Today I’m reminded of Isaac Asimov's Caves of Steel series. In the second book, The Naked Sun, Detective Elijah Bailey and the humaniform robot, R. Daneel Olivaw, investigate a murder on a world in which people prefer to have no physical contact. People talk to their neighbors over some kind of vidphones. Why am I reminded of it today?

Today like yesterday and every other day this month and parts of last month, I'm confined mostly to my house and only venture downstairs a limited number of times a day. I have been laid out with a bulging disk in my back and subsequent muscle spasms and nerve pinches and pains. Going from working 8-5, running errands and doing my own writing, blogging and publicity in the evenings and attending meetings and conventions on weekends to this is a major bummer to say the least.

I'm hoping that the surgery the docs mentioned as a possibility will become reality. That's not the tune I was singing 20 years ago when faced with much the same condition. But I'm tired of being limited and now I'm disabled! No more! And yes, I've tried almost all the treatments you can name. I'm not looking for medical advice or sympathy here. I'm just using this situation as opportunity to discuss our dependence on connectivity.

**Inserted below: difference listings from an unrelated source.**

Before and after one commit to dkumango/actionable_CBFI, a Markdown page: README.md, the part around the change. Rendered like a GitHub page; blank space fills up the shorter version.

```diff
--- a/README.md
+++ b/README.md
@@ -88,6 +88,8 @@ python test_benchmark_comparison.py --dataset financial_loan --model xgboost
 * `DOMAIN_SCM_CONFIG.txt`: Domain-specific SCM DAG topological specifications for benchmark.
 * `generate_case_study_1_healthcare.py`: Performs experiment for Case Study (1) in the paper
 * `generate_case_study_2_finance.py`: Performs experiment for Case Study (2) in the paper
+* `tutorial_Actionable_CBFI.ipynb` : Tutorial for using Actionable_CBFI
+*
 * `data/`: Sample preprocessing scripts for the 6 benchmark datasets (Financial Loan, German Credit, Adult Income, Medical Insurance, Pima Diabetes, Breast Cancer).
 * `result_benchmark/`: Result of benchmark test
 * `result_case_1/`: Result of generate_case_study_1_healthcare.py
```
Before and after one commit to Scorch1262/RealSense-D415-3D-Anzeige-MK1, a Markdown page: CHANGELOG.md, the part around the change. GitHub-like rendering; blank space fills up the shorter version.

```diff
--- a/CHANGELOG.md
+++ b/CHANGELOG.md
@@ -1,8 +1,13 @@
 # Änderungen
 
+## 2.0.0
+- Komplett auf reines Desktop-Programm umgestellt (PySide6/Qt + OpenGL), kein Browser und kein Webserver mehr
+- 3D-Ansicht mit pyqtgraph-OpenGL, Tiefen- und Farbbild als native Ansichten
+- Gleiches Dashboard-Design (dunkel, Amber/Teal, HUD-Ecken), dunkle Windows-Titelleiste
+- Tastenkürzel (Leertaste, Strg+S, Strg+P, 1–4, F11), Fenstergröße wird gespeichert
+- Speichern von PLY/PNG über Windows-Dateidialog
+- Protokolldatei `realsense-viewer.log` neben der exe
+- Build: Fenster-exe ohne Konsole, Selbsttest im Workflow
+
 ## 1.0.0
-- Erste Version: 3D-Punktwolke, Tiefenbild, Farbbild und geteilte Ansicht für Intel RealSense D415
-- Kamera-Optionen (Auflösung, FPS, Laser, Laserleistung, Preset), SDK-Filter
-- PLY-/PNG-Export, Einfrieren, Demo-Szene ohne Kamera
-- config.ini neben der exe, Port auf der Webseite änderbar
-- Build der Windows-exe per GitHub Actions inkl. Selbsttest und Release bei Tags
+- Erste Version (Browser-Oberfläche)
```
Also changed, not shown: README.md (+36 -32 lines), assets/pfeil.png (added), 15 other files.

I can remember complaining that my son lived on his computer and didn't get out and do things. Now it's me, though not by choice. I would love to get out and do things. Even the short walks I was taking are too much at this point. But, I digress. Now it's me depending on the internet for my social interactions. I'm also reminded of a movie. What was it? Where a woman needed help from a super-geek friend who she'd never met to defeat a powerful enemy. Turns out that though he had super cyber skills, he couldn't leave his chair and his only pleasure was living through his avatars in virtual realities.

A recent House episode showed a woman who blogged obsessively. She held nothing back, even detailing fights with her husband. She espoused the notion that you learn more about people through their blogs than you do when you meet them face to face. Not my blog, honey.

While the internet is no substitute for the real thing, I can't imagine going through this without having friends I can reach out to online. Even if I have insomnia, I can grab my Blackberry off my nightstand and there will still be friends posting interesting things on Facebook, either from distant time zones or because they can't sleep either. I also enjoy IMing with friends in other states. I'm lousy at keeping in touch by phone and snail mail, but love to stay connected online.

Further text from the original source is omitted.